*** PROVIDED MATERIAL ***
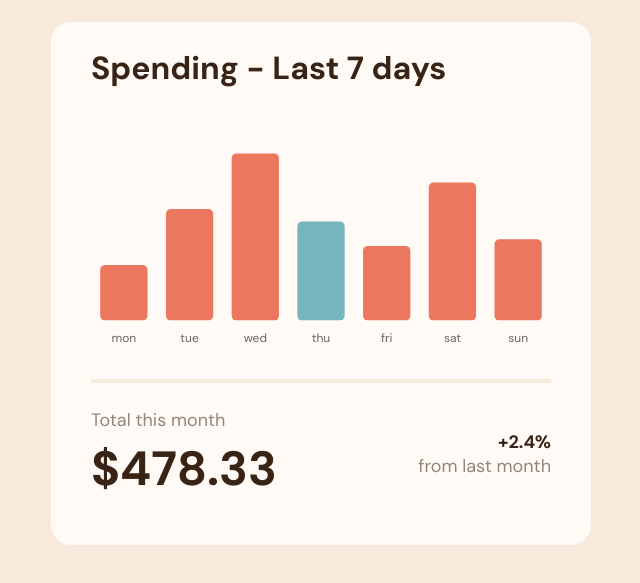
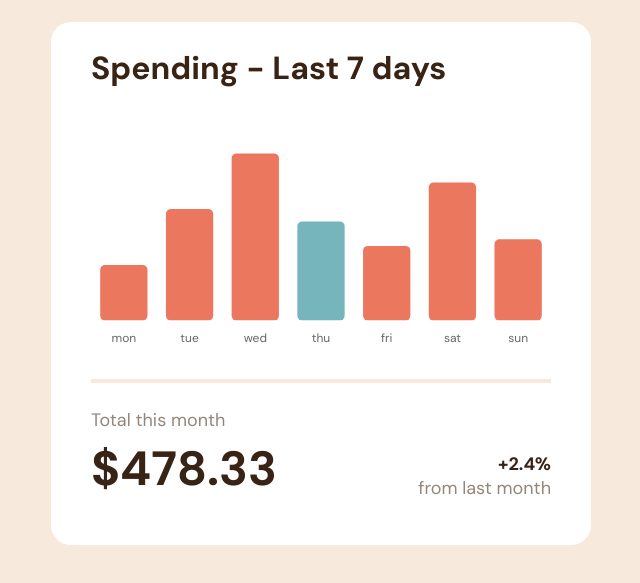
Before and after one commit to Javieer57/FEM-expenses-chart-component, a plain HTML site: page index.html in a window 1280 px wide. Shown: the part 213-796 px from the top of the page, without its empty margins (319-959 px from the left). Drawn offline with nearby package versions, Linux system fonts and the light colour scheme.

Commit message:
Fix body color and details align

```diff
--- a/index.html
+++ b/index.html
@@ -81,7 +81,7 @@
 
 			<div class="body-divider"></div>
 
-			<section class="l-flex">
+			<section class="l-flex-bottom">
 				<h2 class="month-balance l-flex-column">
 					<span class="text">Total this month</span>
 					<span>$478.33</span>
--- a/styles.css
+++ b/styles.css
@@ -50,7 +50,7 @@ img {
 
 .body {
 	padding: 25px 20px;
-	background-color: var(--very-pale-orange);
+	background-color: white;
 }
 
 .l-container {
@@ -63,6 +63,12 @@ img {
 	display: flex;
 	justify-content: space-between;
 	align-items: center;
+}
+
+.l-flex-bottom {
+	display: flex;
+	justify-content: space-between;
+	align-items: end;
 }
 
 .l-flex-column {
@@ -141,7 +147,6 @@ img {
 
 	.body {
 		padding: 25px 40px 45px;
-		background-color: var(--very-pale-orange);
 	}
 
 	/* Modules */
```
*** End of PROVIDED MATERIAL ***
YOUR ASSIGNMENT:
Please print each record above again exactly, but omit any pictures.

RESPONSE BELOW:
Before and after one commit to Javieer57/FEM-expenses-chart-component, a plain HTML site: page index.html in a window 1280 px wide. Shown: the part 213-796 px from the top of the page, without its empty margins (319-959 px from the left). Drawn offline with nearby package versions, Linux system fonts and the light colour scheme.

Commit message:
Fix body color and details align

```diff
--- a/index.html
+++ b/index.html
@@ -81,7 +81,7 @@
 
 			<div class="body-divider"></div>
 
-			<section class="l-flex">
+			<section class="l-flex-bottom">
 				<h2 class="month-balance l-flex-column">
 					<span class="text">Total this month</span>
 					<span>$478.33</span>
--- a/styles.css
+++ b/styles.css
@@ -50,7 +50,7 @@ img {
 
 .body {
 	padding: 25px 20px;
-	background-color: var(--very-pale-orange);
+	background-color: white;
 }
 
 .l-container {
@@ -63,6 +63,12 @@ img {
 	display: flex;
 	justify-content: space-between;
 	align-items: center;
+}
+
+.l-flex-bottom {
+	display: flex;
+	justify-content: space-between;
+	align-items: end;
 }
 
 .l-flex-column {
@@ -141,7 +147,6 @@ img {
 
 	.body {
 		padding: 25px 40px 45px;
-		background-color: var(--very-pale-orange);
 	}
 
 	/* Modules */
```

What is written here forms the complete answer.